Record extracts:
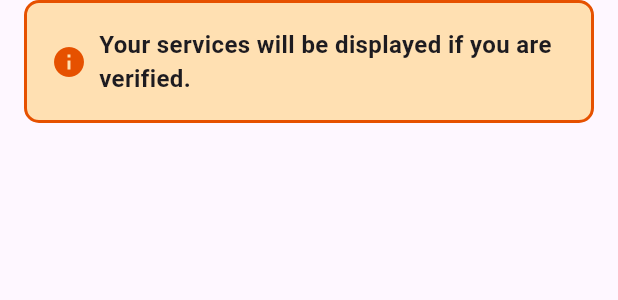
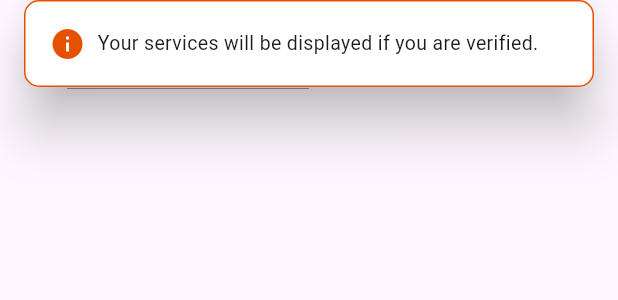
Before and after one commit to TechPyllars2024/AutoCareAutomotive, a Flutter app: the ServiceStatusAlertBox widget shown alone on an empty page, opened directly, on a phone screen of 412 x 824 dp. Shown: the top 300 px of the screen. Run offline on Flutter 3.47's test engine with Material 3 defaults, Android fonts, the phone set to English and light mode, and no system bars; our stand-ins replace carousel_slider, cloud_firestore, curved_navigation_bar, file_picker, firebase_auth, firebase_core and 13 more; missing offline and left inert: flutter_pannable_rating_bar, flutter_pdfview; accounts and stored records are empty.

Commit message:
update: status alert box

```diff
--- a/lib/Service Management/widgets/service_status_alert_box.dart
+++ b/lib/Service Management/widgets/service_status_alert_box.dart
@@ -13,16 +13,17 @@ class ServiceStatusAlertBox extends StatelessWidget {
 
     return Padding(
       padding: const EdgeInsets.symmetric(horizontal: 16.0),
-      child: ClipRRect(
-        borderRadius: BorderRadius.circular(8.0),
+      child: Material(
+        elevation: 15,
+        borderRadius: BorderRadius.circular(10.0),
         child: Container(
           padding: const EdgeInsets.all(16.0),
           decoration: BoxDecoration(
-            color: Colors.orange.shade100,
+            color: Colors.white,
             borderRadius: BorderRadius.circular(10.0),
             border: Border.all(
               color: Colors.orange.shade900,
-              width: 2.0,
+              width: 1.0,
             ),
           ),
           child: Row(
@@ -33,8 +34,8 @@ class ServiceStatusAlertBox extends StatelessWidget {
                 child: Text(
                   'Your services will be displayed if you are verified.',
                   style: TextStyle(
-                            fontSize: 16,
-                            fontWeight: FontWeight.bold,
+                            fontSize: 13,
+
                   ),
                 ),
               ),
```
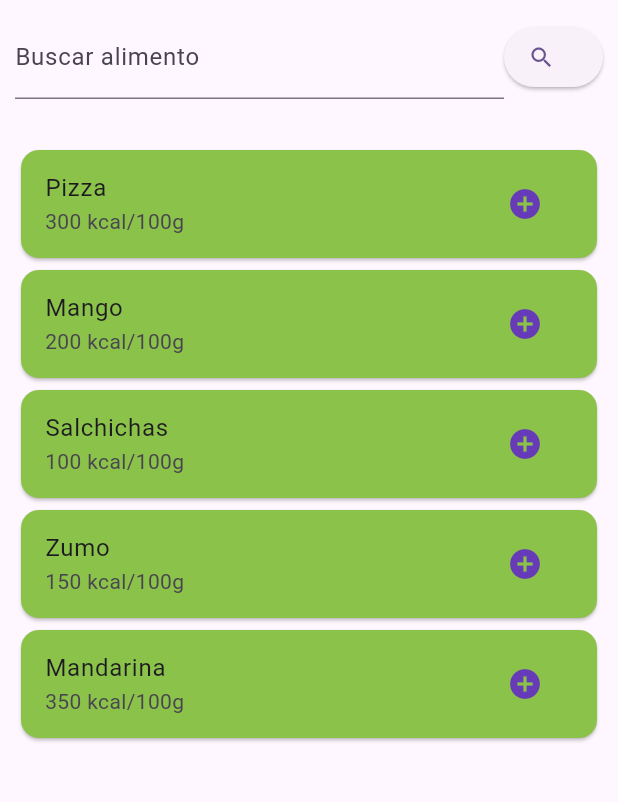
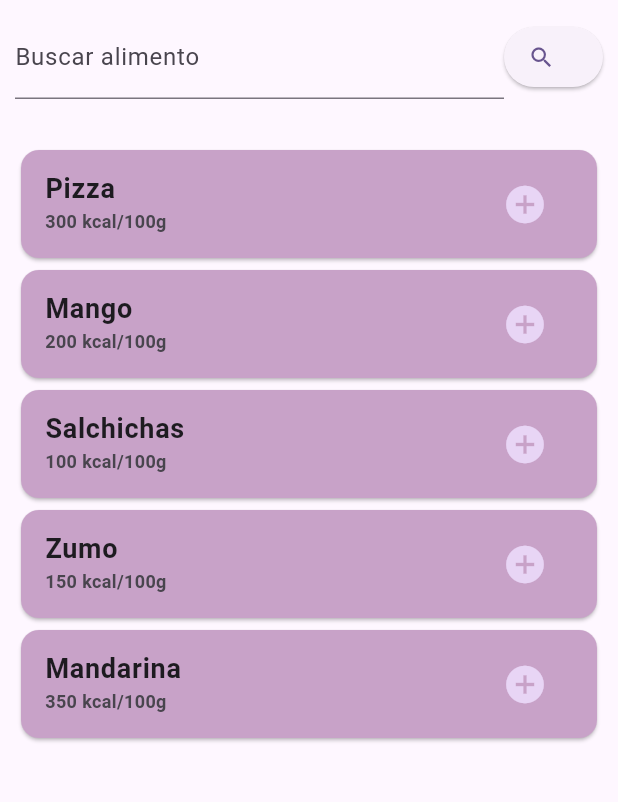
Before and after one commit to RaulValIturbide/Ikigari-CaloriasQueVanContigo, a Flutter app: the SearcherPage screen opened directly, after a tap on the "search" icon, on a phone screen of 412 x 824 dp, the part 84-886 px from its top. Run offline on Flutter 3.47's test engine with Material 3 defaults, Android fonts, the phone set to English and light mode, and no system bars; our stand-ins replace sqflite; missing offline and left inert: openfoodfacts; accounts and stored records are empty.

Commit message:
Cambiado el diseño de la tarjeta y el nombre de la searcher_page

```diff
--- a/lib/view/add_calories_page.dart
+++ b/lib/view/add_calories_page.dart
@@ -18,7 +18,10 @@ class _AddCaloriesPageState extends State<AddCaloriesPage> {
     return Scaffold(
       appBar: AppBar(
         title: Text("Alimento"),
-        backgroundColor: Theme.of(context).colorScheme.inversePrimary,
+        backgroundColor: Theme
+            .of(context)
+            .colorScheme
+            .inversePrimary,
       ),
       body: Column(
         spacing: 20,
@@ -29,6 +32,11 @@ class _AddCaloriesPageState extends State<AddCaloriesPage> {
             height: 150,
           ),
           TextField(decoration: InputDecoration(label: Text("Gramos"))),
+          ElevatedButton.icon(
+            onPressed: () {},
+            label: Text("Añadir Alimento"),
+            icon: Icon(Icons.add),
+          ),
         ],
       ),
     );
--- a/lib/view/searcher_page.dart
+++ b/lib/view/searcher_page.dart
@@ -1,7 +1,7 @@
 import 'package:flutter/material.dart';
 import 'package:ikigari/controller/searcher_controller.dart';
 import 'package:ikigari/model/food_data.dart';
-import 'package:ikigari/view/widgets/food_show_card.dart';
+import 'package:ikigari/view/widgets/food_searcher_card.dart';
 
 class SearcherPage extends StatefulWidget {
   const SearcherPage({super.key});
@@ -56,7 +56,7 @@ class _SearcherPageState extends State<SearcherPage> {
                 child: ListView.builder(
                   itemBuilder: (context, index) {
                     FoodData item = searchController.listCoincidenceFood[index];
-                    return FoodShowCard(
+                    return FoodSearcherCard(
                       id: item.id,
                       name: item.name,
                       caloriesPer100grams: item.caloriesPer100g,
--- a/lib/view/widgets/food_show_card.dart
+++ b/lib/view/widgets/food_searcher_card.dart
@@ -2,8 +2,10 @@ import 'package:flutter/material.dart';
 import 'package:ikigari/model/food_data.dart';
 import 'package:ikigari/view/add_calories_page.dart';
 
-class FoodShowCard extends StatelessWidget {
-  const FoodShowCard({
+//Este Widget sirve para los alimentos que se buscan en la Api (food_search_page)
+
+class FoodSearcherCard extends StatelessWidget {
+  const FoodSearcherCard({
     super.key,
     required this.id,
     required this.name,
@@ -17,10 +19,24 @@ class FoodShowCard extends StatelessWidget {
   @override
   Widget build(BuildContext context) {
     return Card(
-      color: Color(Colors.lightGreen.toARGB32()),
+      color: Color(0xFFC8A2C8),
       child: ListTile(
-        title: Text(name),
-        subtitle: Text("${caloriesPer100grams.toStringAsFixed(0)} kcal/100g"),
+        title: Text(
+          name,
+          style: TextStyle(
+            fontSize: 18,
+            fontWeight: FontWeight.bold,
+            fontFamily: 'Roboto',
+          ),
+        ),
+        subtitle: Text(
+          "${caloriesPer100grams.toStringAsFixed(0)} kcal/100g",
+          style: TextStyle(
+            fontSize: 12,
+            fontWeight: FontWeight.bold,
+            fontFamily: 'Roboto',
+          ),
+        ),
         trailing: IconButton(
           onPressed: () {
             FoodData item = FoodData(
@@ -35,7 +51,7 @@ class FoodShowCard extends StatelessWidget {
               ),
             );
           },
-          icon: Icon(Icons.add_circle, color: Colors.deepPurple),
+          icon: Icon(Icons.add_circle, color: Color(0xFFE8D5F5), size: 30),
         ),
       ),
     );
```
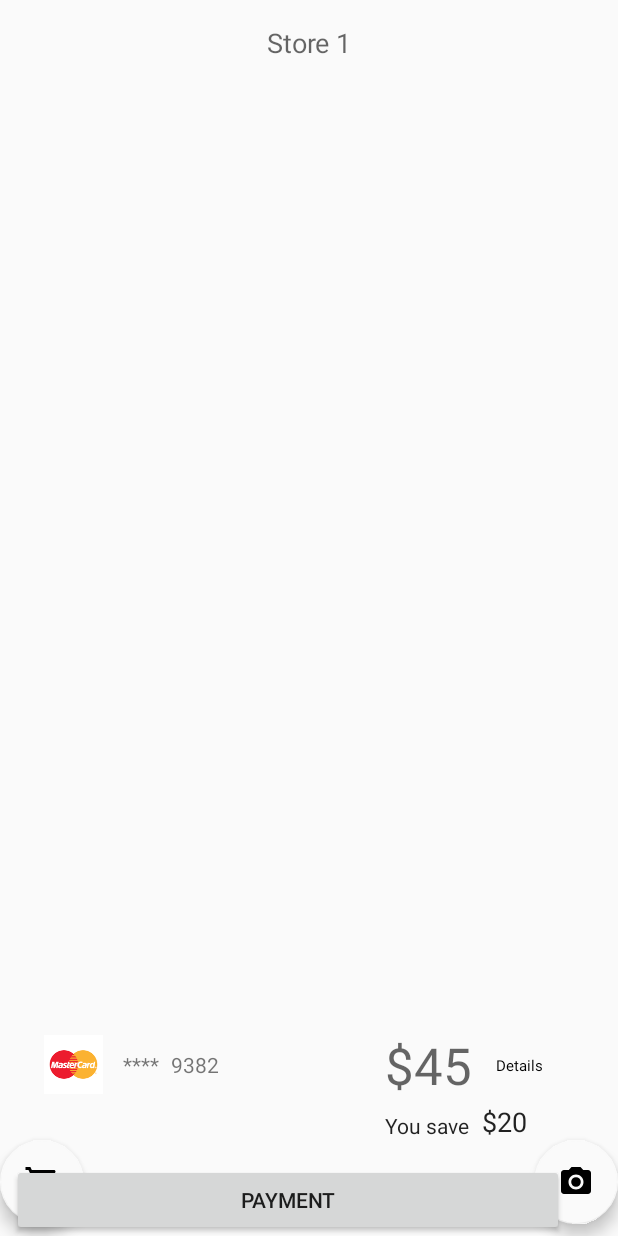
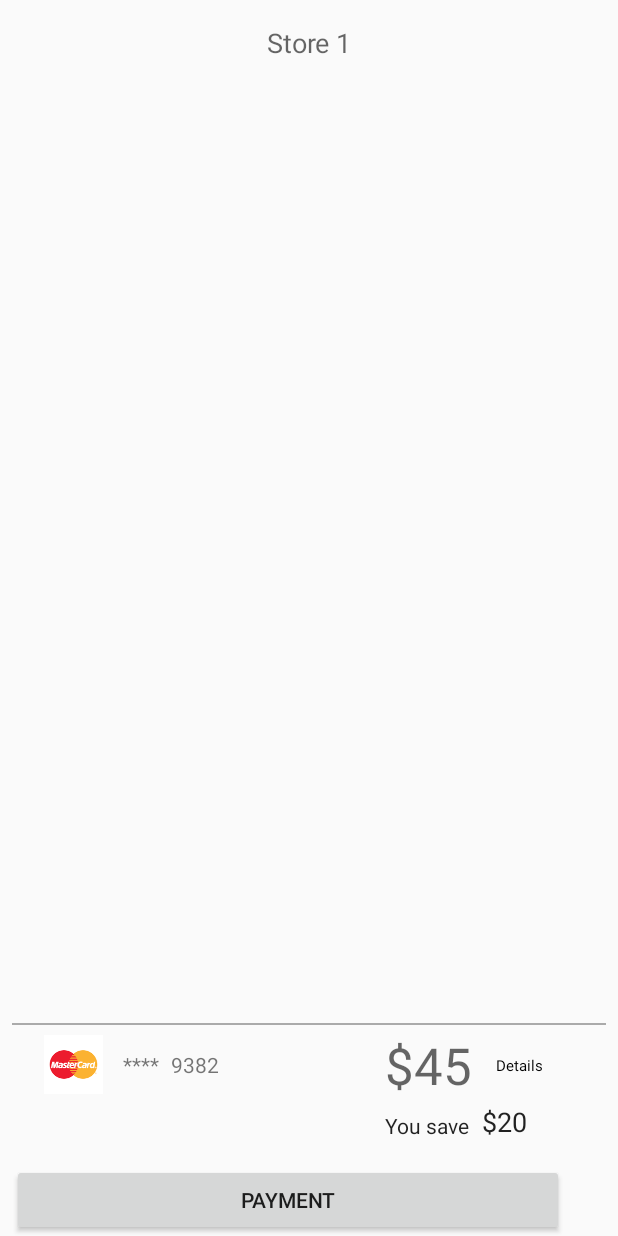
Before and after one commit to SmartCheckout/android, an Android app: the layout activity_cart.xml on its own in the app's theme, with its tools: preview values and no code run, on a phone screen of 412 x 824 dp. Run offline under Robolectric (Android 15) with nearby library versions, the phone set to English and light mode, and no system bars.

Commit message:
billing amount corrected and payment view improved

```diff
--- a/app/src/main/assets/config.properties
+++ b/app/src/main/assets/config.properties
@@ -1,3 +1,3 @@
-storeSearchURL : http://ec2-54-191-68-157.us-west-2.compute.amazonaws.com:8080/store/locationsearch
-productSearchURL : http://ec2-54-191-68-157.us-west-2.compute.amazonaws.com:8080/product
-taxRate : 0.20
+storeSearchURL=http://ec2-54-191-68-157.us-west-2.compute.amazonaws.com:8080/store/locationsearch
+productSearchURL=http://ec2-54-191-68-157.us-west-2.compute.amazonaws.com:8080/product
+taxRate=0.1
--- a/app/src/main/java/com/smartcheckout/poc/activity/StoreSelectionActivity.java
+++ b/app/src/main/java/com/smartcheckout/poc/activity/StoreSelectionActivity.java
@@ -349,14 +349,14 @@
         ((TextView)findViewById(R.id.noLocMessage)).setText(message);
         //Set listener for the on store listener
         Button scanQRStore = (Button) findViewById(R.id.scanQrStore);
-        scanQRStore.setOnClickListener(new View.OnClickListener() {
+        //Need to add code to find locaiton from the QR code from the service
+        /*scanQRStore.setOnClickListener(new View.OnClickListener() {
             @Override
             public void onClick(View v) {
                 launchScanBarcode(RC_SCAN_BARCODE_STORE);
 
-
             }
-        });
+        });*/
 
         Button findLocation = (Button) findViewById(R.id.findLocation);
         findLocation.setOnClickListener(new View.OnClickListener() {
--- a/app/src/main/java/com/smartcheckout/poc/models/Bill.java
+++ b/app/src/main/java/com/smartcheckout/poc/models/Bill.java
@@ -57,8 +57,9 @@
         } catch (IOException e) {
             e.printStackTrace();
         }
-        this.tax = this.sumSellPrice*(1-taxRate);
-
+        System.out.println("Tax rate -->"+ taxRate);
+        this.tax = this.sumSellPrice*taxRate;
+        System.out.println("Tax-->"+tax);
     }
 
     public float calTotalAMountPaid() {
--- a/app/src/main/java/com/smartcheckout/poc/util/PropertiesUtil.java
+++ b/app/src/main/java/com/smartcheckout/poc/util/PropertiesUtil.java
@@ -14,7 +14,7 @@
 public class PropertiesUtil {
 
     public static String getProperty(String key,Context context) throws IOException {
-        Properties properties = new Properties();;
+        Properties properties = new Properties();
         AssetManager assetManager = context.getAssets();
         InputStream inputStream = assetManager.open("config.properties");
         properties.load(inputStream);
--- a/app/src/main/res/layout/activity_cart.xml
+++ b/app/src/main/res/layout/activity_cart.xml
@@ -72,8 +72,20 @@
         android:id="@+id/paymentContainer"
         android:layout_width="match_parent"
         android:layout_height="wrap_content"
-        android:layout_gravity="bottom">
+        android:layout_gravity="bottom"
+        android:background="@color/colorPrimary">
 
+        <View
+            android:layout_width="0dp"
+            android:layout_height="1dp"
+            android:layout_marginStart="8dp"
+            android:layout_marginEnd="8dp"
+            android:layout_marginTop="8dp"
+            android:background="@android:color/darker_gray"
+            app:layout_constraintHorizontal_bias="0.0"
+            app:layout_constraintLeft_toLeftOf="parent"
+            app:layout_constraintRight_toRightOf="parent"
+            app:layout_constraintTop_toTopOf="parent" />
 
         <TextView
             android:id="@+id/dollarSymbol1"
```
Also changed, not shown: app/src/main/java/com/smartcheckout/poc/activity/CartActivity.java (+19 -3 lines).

Exercise goal: Each line of the listing that includes the word "FoodShowCard" should be copied out.

Solved problem:
-                    return FoodShowCard(
-class FoodShowCard extends StatelessWidget {
-  const FoodShowCard({
@@ -17,10 +19,24 @@ class FoodShowCard extends StatelessWidget {
@@ -35,7 +51,7 @@ class FoodShowCard extends StatelessWidget {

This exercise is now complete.